Monday, August 13, 2012

Beck Releases New Album Only On Sheetmusic

Beck image from Bobby Owsinski's Music 3.0 music industry blog
Alternative artist Beck Hansen, who the world knows as just plain "Beck," has just come out with a new album that uses an "innovative" delivery platform - sheet music.

Yes, some clever publicist somehow has spun this to be a "genius" move that only the clever Beck would come up with, but I guess they never checked out the fact that sheet music has been available for every release by a popular artist going back to about 1900.

So the idea here is that if the album is not available on CD, digital, vinyl, etc., and only via hardcopy sheet music, is that it won't be pirated. Did Beck's management never hear of or use a copier or scanner? Granted, this is all a pretty good PR trick because it's gotten a lot of people talking about it, but I'm not sure why.

My question is, how will people hear about the album if they can't hear it? Yes, it's getting some publicity, but it can't be nearly enough. And what about the people that aren't musicians, or are musicians but can't read music (there are a lot out there)?

In all seriousness, his album Song Reader will be available in 20 full color booklets, one for each song, in a hard cover. The one interesting aspect is that the publisher Faber and Faber is encouraging fans to post their recorded versions online.

-----------------------------------
You should follow me on Twitter for daily news and updates on production and the music business.

Check out my Big Picture blog for discussion on common music, engineering and production tips and tricks.

Sunday, August 12, 2012

The Part Of Your Fanbase That Will Pay

Pareto Principle image from Bobby Owsinski's Music 3.0 blog
I've written about this before both here and in my Music 3.0 Internet Music Guidebook, but thought it was worthy of revisiting again.

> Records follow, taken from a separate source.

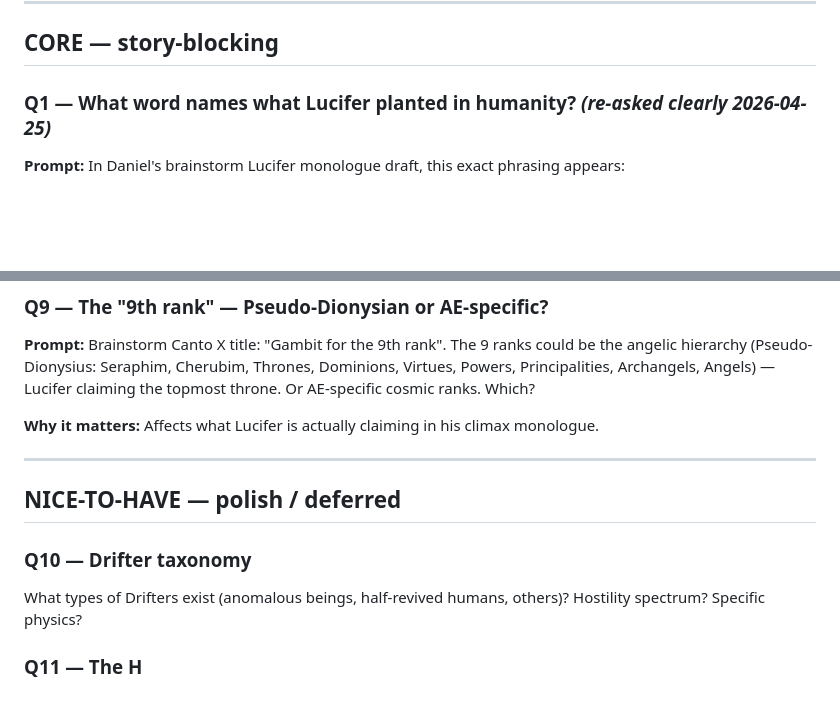
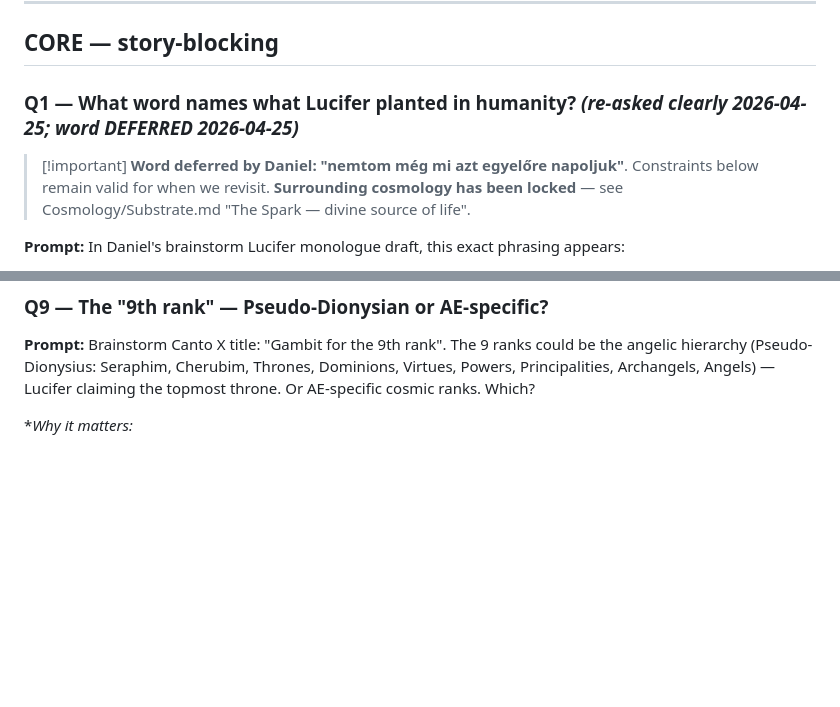
Before and after one commit to Kenessy/Apocalypse-Express, a Markdown page: AE-Codex/Questions.md, 2 parts joined by grey strips. Rendered like a GitHub page; blank space fills up the shorter version.

Commit message:
AE-Codex: Spark cosmology locked (divine spark, source of life, multiverse-branch); Q1 word deferred; Q14 opened (multiverse structure)

```diff
--- a/AE-Codex/Questions.md
+++ b/AE-Codex/Questions.md
@@ -16,7 +16,11 @@ last_updated: 2026-04-25
 
 ## CORE — story-blocking
 
-### Q1 — What word names what Lucifer planted in humanity? *(re-asked clearly 2026-04-25)*
+### Q1 — What word names what Lucifer planted in humanity? *(re-asked clearly 2026-04-25; word DEFERRED 2026-04-25)*
+
+> [!important] **Word deferred by Daniel: "nemtom még mi azt egyelőre napoljuk"**. Constraints below remain valid for when we revisit. **Surrounding cosmology has been locked** — see Cosmology/Substrate.md "The Spark — divine source of life".
+
+
 
 **Prompt:** In Daniel's brainstorm Lucifer monologue draft, this exact phrasing appears:
 
@@ -102,14 +106,4 @@ Daniel's pick for direction (α / β) determines the candidate space. Then the a
 
 **Prompt:** Brainstorm Canto X title: "Gambit for the 9th rank". The 9 ranks could be the angelic hierarchy (Pseudo-Dionysius: Seraphim, Cherubim, Thrones, Dominions, Virtues, Powers, Principalities, Archangels, Angels) — Lucifer claiming the topmost throne. Or AE-specific cosmic ranks. Which?
 
-**Why it matters:** Affects what Lucifer is actually claiming in his climax monologue.
-
----
-
-## NICE-TO-HAVE — polish / deferred
-
-### Q10 — Drifter taxonomy
-
-What types of Drifters exist (anomalous beings, half-revived humans, others)? Hostility spectrum? Specific physics?
-
-### Q11 — The H
+**Why it matters:*
```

There's a common rule-of-thumb in business that states that 80 percent of your business comes from 20 percent of your customers (actually called the Pareto Principle). This usually rings true in that in most businesses you have you major customers who bring in most of your revenue, and all your other customers that supplies the rest. If you're in a subscription or mass marketing business where your collecting funds from thousands or even millions of customers (like online), you can still break it down to 80/20 where 80 percent of your business comes from a certain category of users.

The music business was always thought to work on the 80/20 rule as well, but lately there's been a general change of outlook about those numbers. In fact, many music marketers now feel that 90 percent of an artist's income (especially an indie artist) comes from only 10 percent of their fans.

The thinking in the 90/10 rule is that superfans (sometimes called uber-fans or your "tribe") are so passionate that they're purchase just about anything the artist offers for sale, and as a result the income is skewed more heavily in their direction than in other businesses.

There's at least some empirical evidence that 90/10 is indeed true, which means that for an artist to really break big, he has to move those numbers closer to the traditional 80/20 split. A superstar artist has to move those numbers even more. This is how it breaks out:

INDIE NICHE ARTIST
90% - income from tribe/superfan/uberfan (and anything else you want to call them)
10% - income from casual fans

MASS MARKET ARTIST
80% - income from tribe/superfan/uberfan
20% - income from casual fans

SUPERSTAR ARTIST
less than 80% - income from tribe/superfan/uberfan
more than 20% - income from casual fans

Once an artist establishes himself with a fanbase, regardless how small, the marketing goal from that point is always trying to move the 90/10 split closer to 50/50.
-----------------------------------
You should follow me on Twitter for daily news and updates on production and the music business.

Check out my Big Picture blog for discussion on common music, engineering and production tips and tricks.

LinkWithin

Related Posts Plugin for WordPress, Blogger...